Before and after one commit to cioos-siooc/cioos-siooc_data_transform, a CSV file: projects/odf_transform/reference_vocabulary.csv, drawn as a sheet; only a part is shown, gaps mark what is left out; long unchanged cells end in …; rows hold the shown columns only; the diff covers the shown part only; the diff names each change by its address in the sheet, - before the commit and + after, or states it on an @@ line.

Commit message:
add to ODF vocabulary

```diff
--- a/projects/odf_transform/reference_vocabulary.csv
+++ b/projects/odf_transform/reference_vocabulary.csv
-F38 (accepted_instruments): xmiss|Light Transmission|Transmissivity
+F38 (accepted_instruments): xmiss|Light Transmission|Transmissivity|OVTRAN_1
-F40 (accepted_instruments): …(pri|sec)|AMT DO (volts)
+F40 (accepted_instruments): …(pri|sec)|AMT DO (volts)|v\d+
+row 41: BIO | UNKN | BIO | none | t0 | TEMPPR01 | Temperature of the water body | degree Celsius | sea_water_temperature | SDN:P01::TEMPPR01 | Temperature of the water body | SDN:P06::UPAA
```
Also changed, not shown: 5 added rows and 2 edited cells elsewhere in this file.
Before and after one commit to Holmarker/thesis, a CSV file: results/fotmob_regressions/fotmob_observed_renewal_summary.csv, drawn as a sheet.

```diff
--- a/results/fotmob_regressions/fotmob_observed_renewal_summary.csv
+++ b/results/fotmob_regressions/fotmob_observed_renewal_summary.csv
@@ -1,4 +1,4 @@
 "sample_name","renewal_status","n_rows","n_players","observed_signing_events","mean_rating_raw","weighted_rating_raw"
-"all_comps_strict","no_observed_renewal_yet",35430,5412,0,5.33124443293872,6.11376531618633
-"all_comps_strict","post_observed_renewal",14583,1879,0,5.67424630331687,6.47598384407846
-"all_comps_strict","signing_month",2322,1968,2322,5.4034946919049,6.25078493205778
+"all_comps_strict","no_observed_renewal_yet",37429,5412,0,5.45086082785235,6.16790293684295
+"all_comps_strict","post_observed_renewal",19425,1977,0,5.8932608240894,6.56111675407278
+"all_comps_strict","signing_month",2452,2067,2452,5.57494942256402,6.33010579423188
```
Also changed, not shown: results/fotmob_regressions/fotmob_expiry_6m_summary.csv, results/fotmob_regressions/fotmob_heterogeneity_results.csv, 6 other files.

* WHAT YOU ARE ASKED TO DO: In this exercise, repeat all entries exactly.

* WRITTEN RESPONSE:
Before and after one commit to cioos-siooc/cioos-siooc_data_transform, a CSV file: projects/odf_transform/reference_vocabulary.csv, drawn as a sheet; only a part is shown, gaps mark what is left out; long unchanged cells end in …; rows hold the shown columns only; the diff covers the shown part only; the diff names each change by its address in the sheet, - before the commit and + after, or states it on an @@ line.

Commit message:
add to ODF vocabulary

```diff
--- a/projects/odf_transform/reference_vocabulary.csv
+++ b/projects/odf_transform/reference_vocabulary.csv
-F38 (accepted_instruments): xmiss|Light Transmission|Transmissivity
+F38 (accepted_instruments): xmiss|Light Transmission|Transmissivity|OVTRAN_1
-F40 (accepted_instruments): …(pri|sec)|AMT DO (volts)
+F40 (accepted_instruments): …(pri|sec)|AMT DO (volts)|v\d+
+row 41: BIO | UNKN | BIO | none | t0 | TEMPPR01 | Temperature of the water body | degree Celsius | sea_water_temperature | SDN:P01::TEMPPR01 | Temperature of the water body | SDN:P06::UPAA
```
Also changed, not shown: 5 added rows and 2 edited cells elsewhere in this file.
Before and after one commit to Holmarker/thesis, a CSV file: results/fotmob_regressions/fotmob_observed_renewal_summary.csv, drawn as a sheet.

```diff
--- a/results/fotmob_regressions/fotmob_observed_renewal_summary.csv
+++ b/results/fotmob_regressions/fotmob_observed_renewal_summary.csv
@@ -1,4 +1,4 @@
 "sample_name","renewal_status","n_rows","n_players","observed_signing_events","mean_rating_raw","weighted_rating_raw"
-"all_comps_strict","no_observed_renewal_yet",35430,5412,0,5.33124443293872,6.11376531618633
-"all_comps_strict","post_observed_renewal",14583,1879,0,5.67424630331687,6.47598384407846
-"all_comps_strict","signing_month",2322,1968,2322,5.4034946919049,6.25078493205778
+"all_comps_strict","no_observed_renewal_yet",37429,5412,0,5.45086082785235,6.16790293684295
+"all_comps_strict","post_observed_renewal",19425,1977,0,5.8932608240894,6.56111675407278
+"all_comps_strict","signing_month",2452,2067,2452,5.57494942256402,6.33010579423188
```
Also changed, not shown: results/fotmob_regressions/fotmob_expiry_6m_summary.csv, results/fotmob_regressions/fotmob_heterogeneity_results.csv, 6 other files.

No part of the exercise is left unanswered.